clear to everybody that even the best negotiators could have little success as long as the ground on which they themselves stood and the chair on which they sat were not under the armed protection of their own people. A weak pigmy cannot contend against athletes, and a negotiator without any armed defence at his back must always bow in obeisance when a Brennus throws the sword into the scales on the enemy's side, unless an equally strong sword can be thrown into the scales at the other end and thus maintain the balance. It was really distressing to have to observe the comedy of negotiations which, ever since 1918, regularly preceded each arbitrary dictate that the enemy imposed upon us. We offered a sorry spectacle to the eyes of the whole world when we were invited, for the sake of derision, to attend conference tables simply to be presented with decisions and programmes which had already been drawn up and passed a long time before, and which we were permitted to discuss, but from the beginning had to be considered as unalterable. It is true that in scarcely a single instance were our negotiators men of more than mediocre abilities. For the most part they justified only too well the insolent observation made by Lloyd George when he sarcastically remarked, in the presence of a former Chancellor of the Reich, Herr Simon, that the Germans were not able to choose men of intelligence as their leaders and representatives. But in face of the resolute determination and the power which the enemy held in his hands, on the one side, and the lamentable impotence of Germany on the other, even a body of geniuses could have obtained only very little for Germany.
In the spring of 1923, however, anyone who might have thought of seizing the opportunity of the French invasion of the Ruhr to reconstruct the military power of Germany would first have had to restore to the nation its moral weapons, to reinforce its will-power, and to extirpate those who had destroyed this most valuable element of national strength.
Just as in 1918 we had to pay with our blood for the failure to crush the Marxist serpent underfoot once and for all in 1914 and 1915, now we have to suffer retribution for the fact that in the spring of 1923 we did not seize the opportunity then offered us for finally wiping out the handiwork done by the Marxists who betrayed their country and were responsible for the murder of our people.

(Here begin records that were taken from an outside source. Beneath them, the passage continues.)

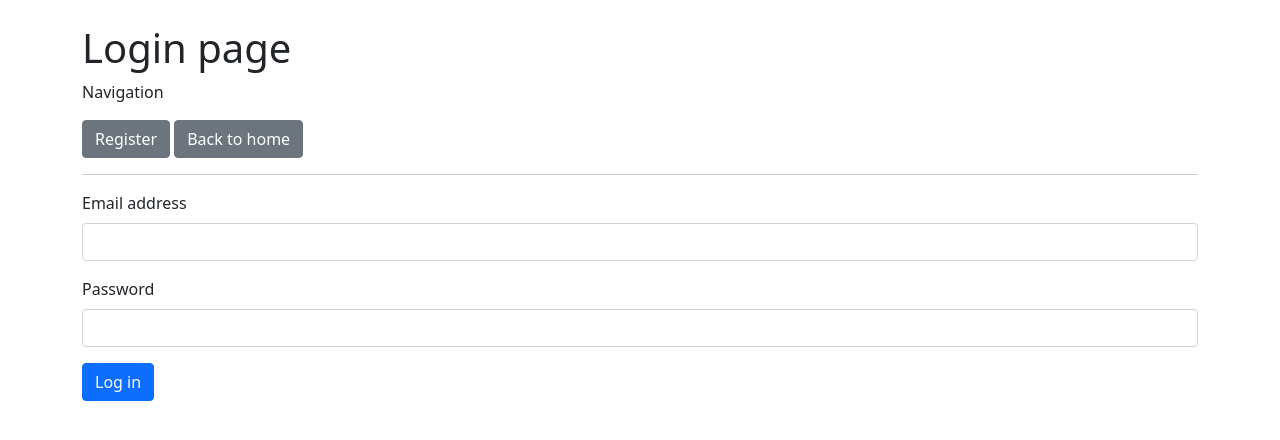
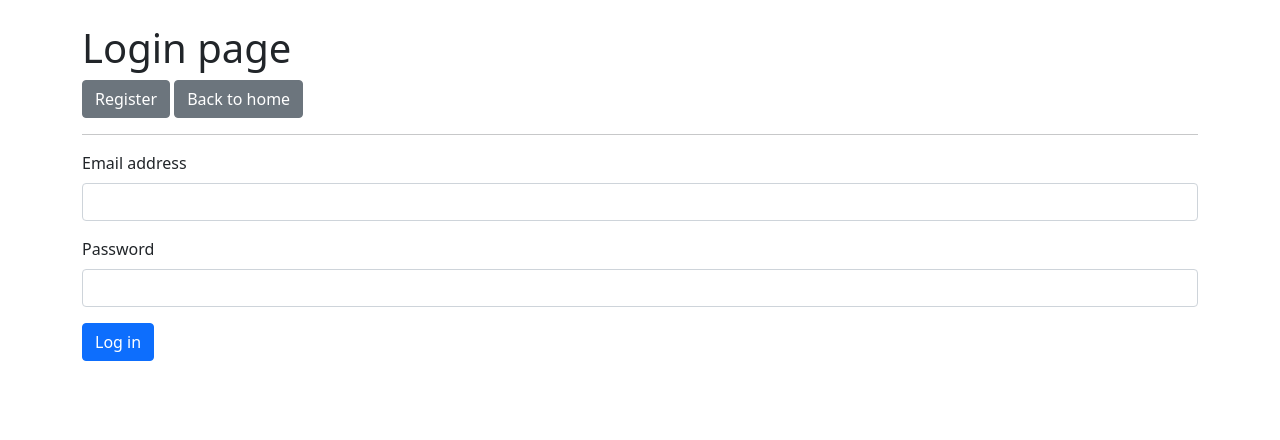
Before and after one commit to InesFrederickx/Login, a plain HTML site: page frontend/login.html in a window 1280 px wide. Drawn offline with nearby package versions, Linux system fonts and the light colour scheme.

Commit message:
minor changes html nav

```diff
--- a/frontend/login.html
+++ b/frontend/login.html
@@ -12,7 +12,6 @@
   <br>
   <h1>Login page</h1>
 
-  <p>Navigation</p>
   <a href="register.html" class="btn btn-secondary">Register</a>
   <a href="home.html" class="btn btn-secondary">Back to home</a>
 
```
Also changed, not shown: frontend/register.html (+0 -1 lines).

Any idea of opposing French aggression with an efficacious resistance was only pure folly as long as the fight had not been taken up against those forces which, five years previously, had broken the German resistance on the battlefields by the influences which they exercised at home. Only bourgeois minds could have arrived at the incredible belief that Marxism had probably become quite a different thing now and that the canaille of ringleaders in 1918, who callously used the bodies of our two million dead as stepping-stones on which they climbed into the various Government positions, would now, in the year 1923, suddenly show themselves ready to pay their tribute to the national conscience. It was veritably a piece of incredible folly to expect that those traitors would suddenly appear as the champions of German freedom. They had no intention of doing it. Just as a hyena will not leave its carrion, a Marxist will not give up indulging in the betrayal of his country. It is out of the question to put forward the stupid retort here, that so many of the workers gave their blood for Germany. German workers, yes, but no longer international Marxists. If the German working class, in 1914, consisted of real Marxists the War would have ended within three weeks. Germany would have collapsed before the first soldier had put a foot beyond the frontiers. No. The fact that the German people carried on the War proved that the Marxist folly had not yet been able to penetrate deeply. But as the War was prolonged German soldiers and workers gradually fell back into the hands of the Marxist leaders, and the number of those who thus relapsed became lost to their country. At the beginning of the War, or even during the War, if twelve or fifteen thousand of these Jews who were corrupting the nation had been forced to submit to poison-gas, just as hundreds of thousands of our best German workers from every social stratum and from every trade and calling had to face it in the field, then the millions of sacrifices made at the front would not have been in vain. On the contrary: If